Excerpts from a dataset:
○ ○ ○
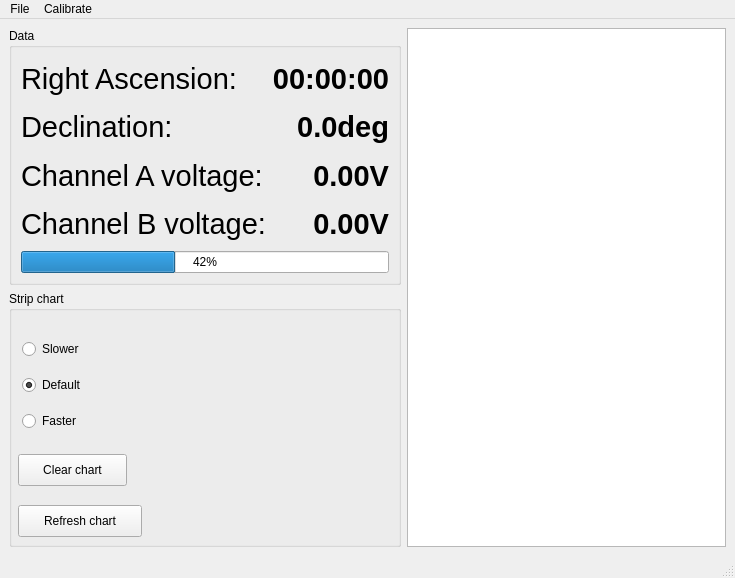
This is threepio/misc/layout.ui in finnjames/verdant-shores as Qt 5 draws it before an edit. The edited form follows.
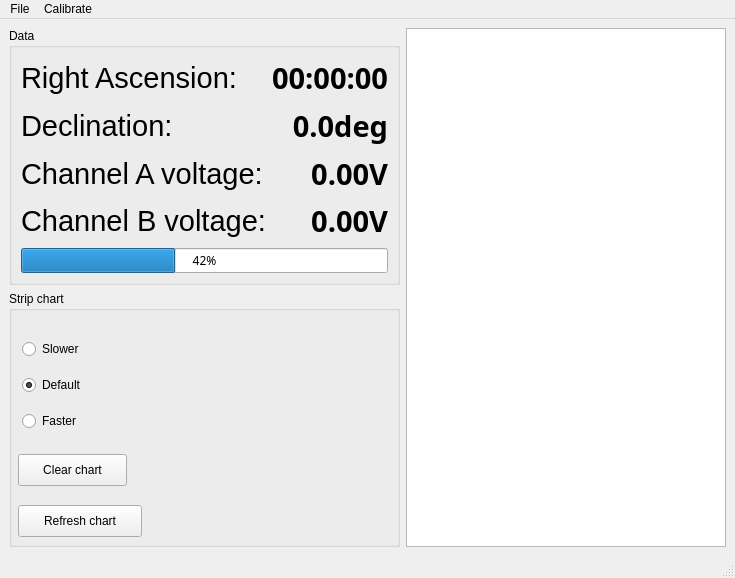
This is the edited form. Custom widgets are drawn as their Qt base class.

Patch:
```diff
--- a/threepio/misc/layout.ui
+++ b/threepio/misc/layout.ui
@@ -83,11 +83,12 @@
         <widget class="QLabel" name="dec_value">
          <property name="font">
           <font>
+           <family>SF Mono</family>
            <pointsize>22</pointsize>
            <weight>75</weight>
            <italic>false</italic>
            <bold>true</bold>
-           <kerning>true</kerning>
+           <kerning>false</kerning>
           </font>
          </property>
          <property name="text">
@@ -105,11 +106,12 @@
         <widget class="QLabel" name="channelA_value">
          <property name="font">
           <font>
+           <family>SF Mono</family>
            <pointsize>22</pointsize>
            <weight>75</weight>
            <italic>false</italic>
            <bold>true</bold>
-           <kerning>true</kerning>
+           <kerning>false</kerning>
           </font>
          </property>
          <property name="text">
@@ -127,11 +129,12 @@
         <widget class="QLabel" name="channelB_value">
          <property name="font">
           <font>
+           <family>SF Mono</family>
            <pointsize>22</pointsize>
            <weight>75</weight>
            <italic>false</italic>
            <bold>true</bold>
-           <kerning>true</kerning>
+           <kerning>false</kerning>
           </font>
          </property>
          <property name="text">
@@ -153,6 +156,11 @@
            <verstretch>0</verstretch>
           </sizepolicy>
          </property>
+         <property name="font">
+          <font>
+           <family>SF Mono</family>
+          </font>
+         </property>
          <property name="value">
           <number>42</number>
          </property>
@@ -162,11 +170,12 @@
         <widget class="QLabel" name="ra_value">
          <property name="font">
           <font>
+           <family>SF Mono</family>
            <pointsize>22</pointsize>
            <weight>75</weight>
            <italic>false</italic>
            <bold>true</bold>
-           <kerning>true</kerning>
+           <kerning>false</kerning>
           </font>
          </property>
          <property name="text">
```
Left out of the diff: 26 changed lines with no effect on the pictures.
○ ○ ○
--- WHAT YOU HAVE TO DO ---
Print each record exactly as it stands, skipping the pictures.

--- SOLUTION TO THE PROBLEM ---
This is threepio/misc/layout.ui in finnjames/verdant-shores as Qt 5 draws it before an edit. The edited form follows.
This is the edited form. Custom widgets are drawn as their Qt base class.

Patch:
```diff
--- a/threepio/misc/layout.ui
+++ b/threepio/misc/layout.ui
@@ -83,11 +83,12 @@
         <widget class="QLabel" name="dec_value">
          <property name="font">
           <font>
+           <family>SF Mono</family>
            <pointsize>22</pointsize>
            <weight>75</weight>
            <italic>false</italic>
            <bold>true</bold>
-           <kerning>true</kerning>
+           <kerning>false</kerning>
           </font>
          </property>
          <property name="text">
@@ -105,11 +106,12 @@
         <widget class="QLabel" name="channelA_value">
          <property name="font">
           <font>
+           <family>SF Mono</family>
            <pointsize>22</pointsize>
            <weight>75</weight>
            <italic>false</italic>
            <bold>true</bold>
-           <kerning>true</kerning>
+           <kerning>false</kerning>
           </font>
          </property>
          <property name="text">
@@ -127,11 +129,12 @@
         <widget class="QLabel" name="channelB_value">
          <property name="font">
           <font>
+           <family>SF Mono</family>
            <pointsize>22</pointsize>
            <weight>75</weight>
            <italic>false</italic>
            <bold>true</bold>
-           <kerning>true</kerning>
+           <kerning>false</kerning>
           </font>
          </property>
          <property name="text">
@@ -153,6 +156,11 @@
            <verstretch>0</verstretch>
           </sizepolicy>
          </property>
+         <property name="font">
+          <font>
+           <family>SF Mono</family>
+          </font>
+         </property>
          <property name="value">
           <number>42</number>
          </property>
@@ -162,11 +170,12 @@
         <widget class="QLabel" name="ra_value">
          <property name="font">
           <font>
+           <family>SF Mono</family>
            <pointsize>22</pointsize>
            <weight>75</weight>
            <italic>false</italic>
            <bold>true</bold>
-           <kerning>true</kerning>
+           <kerning>false</kerning>
           </font>
          </property>
          <property name="text">
```
Left out of the diff: 26 changed lines with no effect on the pictures.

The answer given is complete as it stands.